At Turbo3 we are specialists in turbos for racing car engines, we repair and sell top quality turbos so that your competition cars perform at their maximum in moments of maximum power, we are official distributors of Turbos Garrett, Holset turbos, Schiwtzer Turbos, turbos Continental, Borgwarner Turbos, and Borgwarner cooling systems, Mitsubishi Turbos, IHI turbos, PBS Turbo, Kendrion Turbos, turbotechnics and Turbolader, in addition to supplying Komatsu and Toyota Turbos turbos.

Consult our turbo search engine for our wide range of turbochargers and their components

Do you know how to keep your racing turbo in full swing?

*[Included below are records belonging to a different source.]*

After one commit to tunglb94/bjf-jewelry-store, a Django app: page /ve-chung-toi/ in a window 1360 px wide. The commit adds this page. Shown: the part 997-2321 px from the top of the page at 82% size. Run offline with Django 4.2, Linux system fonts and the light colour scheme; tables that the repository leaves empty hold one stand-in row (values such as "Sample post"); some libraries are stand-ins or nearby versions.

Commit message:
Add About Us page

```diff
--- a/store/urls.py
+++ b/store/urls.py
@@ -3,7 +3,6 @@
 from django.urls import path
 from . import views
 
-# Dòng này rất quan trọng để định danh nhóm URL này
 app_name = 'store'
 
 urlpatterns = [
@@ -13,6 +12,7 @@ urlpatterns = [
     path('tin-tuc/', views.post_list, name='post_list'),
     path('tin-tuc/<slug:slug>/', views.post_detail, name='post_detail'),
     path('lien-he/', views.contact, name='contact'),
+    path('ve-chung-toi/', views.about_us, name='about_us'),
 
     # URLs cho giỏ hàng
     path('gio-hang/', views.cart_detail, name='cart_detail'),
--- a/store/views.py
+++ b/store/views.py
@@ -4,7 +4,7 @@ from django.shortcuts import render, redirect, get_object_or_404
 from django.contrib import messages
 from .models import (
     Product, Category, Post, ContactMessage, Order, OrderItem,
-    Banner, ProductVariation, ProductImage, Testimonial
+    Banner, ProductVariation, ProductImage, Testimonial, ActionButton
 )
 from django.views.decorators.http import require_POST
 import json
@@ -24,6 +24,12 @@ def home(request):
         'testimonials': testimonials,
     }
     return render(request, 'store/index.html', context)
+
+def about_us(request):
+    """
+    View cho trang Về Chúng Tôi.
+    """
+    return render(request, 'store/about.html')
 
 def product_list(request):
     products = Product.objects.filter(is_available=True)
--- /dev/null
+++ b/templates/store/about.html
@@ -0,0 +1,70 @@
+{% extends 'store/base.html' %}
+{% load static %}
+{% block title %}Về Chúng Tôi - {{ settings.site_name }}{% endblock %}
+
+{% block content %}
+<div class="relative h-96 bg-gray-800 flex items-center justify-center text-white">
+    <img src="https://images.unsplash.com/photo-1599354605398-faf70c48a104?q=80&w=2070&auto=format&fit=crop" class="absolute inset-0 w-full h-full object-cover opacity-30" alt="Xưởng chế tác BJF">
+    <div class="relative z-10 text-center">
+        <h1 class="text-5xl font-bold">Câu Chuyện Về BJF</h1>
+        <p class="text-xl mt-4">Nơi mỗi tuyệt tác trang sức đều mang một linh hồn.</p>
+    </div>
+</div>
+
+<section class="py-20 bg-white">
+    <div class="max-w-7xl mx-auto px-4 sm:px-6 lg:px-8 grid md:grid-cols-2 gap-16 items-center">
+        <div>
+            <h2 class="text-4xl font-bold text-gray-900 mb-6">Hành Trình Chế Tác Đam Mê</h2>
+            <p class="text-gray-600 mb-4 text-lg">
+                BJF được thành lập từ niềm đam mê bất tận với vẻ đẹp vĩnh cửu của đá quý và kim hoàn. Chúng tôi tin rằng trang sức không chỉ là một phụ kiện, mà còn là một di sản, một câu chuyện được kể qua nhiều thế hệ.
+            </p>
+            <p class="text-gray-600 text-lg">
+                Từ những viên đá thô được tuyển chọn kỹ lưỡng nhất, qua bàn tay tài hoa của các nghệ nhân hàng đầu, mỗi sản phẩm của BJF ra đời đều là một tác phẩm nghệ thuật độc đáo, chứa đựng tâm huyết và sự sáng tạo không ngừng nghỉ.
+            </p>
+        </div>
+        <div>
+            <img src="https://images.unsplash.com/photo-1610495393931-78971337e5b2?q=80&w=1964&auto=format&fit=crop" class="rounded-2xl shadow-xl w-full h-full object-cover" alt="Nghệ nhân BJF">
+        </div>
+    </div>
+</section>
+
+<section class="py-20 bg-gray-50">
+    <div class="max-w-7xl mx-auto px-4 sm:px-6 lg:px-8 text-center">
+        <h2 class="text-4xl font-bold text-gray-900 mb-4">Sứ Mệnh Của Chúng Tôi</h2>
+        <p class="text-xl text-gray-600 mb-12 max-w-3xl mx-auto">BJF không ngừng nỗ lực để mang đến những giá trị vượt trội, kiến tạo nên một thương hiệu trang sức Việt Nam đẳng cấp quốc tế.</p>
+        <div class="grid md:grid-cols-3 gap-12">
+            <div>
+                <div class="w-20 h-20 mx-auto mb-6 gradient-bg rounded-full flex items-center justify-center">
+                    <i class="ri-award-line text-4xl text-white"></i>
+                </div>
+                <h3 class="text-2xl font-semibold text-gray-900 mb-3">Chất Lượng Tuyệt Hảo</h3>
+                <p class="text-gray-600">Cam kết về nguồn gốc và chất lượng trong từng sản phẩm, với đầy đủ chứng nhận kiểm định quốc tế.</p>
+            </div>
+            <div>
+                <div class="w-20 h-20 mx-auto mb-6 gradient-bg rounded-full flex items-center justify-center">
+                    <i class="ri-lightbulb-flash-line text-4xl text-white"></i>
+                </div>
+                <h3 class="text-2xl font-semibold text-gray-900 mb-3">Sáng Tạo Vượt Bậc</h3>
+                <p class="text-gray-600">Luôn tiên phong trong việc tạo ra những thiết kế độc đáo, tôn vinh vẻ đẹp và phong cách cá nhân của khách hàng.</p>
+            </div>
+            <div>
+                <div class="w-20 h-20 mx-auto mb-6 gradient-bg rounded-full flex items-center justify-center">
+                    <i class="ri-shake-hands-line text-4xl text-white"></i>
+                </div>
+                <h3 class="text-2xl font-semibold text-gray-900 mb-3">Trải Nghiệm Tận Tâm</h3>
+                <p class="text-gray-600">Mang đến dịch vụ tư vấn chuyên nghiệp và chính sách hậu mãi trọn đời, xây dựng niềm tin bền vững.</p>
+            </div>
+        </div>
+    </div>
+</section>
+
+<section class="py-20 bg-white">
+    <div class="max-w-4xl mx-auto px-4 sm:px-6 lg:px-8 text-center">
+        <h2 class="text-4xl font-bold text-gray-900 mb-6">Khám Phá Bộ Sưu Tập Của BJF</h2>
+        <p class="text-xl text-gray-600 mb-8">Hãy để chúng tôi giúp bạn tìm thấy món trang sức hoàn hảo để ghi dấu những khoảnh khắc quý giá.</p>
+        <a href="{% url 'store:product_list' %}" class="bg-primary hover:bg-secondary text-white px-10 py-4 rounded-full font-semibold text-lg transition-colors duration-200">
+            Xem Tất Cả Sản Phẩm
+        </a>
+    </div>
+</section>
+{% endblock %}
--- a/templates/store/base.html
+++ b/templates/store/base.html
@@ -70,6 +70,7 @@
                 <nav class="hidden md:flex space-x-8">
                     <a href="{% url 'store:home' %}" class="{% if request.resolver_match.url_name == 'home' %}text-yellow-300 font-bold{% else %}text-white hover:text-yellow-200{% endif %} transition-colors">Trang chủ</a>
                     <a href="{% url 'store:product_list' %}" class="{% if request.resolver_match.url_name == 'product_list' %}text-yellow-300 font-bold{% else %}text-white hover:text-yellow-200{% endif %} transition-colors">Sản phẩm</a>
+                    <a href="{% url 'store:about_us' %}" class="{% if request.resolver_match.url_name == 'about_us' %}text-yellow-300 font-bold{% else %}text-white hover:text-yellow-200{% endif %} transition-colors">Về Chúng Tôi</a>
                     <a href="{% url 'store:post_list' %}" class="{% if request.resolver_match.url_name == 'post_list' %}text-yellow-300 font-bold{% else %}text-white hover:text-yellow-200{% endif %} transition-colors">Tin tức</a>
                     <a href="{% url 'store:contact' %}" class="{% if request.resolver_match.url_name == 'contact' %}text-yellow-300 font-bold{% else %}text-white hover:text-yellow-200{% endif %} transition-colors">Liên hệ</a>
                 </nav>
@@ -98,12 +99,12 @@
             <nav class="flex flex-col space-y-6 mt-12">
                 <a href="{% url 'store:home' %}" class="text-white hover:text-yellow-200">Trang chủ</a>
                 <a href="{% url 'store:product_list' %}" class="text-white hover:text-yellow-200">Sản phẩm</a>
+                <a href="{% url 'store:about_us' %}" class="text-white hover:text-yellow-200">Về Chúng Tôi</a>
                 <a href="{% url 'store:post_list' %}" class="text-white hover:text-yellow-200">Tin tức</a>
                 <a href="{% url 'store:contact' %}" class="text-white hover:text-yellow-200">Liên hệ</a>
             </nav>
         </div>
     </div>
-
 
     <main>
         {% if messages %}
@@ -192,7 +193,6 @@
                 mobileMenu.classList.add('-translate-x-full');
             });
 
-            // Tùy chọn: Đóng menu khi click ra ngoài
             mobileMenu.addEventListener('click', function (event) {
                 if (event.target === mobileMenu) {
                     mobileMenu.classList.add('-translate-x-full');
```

Take a look at these 6 turbo tips that Turbo3 specialists offer you


When starting your racing car from cold, do not immediately accelerate the engine from idle. Wait 5-10 seconds for engine oil to reach the turbocharger.


Never run the engine at full power until the engine oil has completely warmed up. When the lubricant is cold, it remains thick and sticky and cannot lubricate the turbocharger effectively until it is heated and diluted. And so you can end up damaging the engine and your career.


Old and used oil cannot protect the turbocharger properly. Therefore, do not extend the oil change interval beyond that recommended by the vehicle manufacturer and more in full competition where you ask for the maximum effort in the race in a very short time


Poor quality oil cannot adequately protect the turbocharger. Therefore, always use oil not only of the correct viscosity but also with the correct API quality specification (details are indicated in the vehicle manual and also on the sides of the cans).


A turbocharger works harder during sustained high speeds, especially in full competition. After a long competition, a turbocharger may be on in a deep orange-red color. If so, you should not shut down the engine immediately because it can cause serious damage, as the internal turbine will not have slowed down enough, and the extreme heat generated may not have a sufficient opportunity to dissipate. Always allow the engine to idle for at least 30 seconds, before turning off the ignition. If your race car is equipped with ‘stop-start’ technology, disable it in this case, in case it is switchable.


Never ‘press’ the accelerator, before turning off the ignition. This causes the turbocharger turbines to speed up, but when the ignition is cut, you starve the lubricating turbine that is still spinning. This can damage the bearings and substantially increases the risk of premature failure.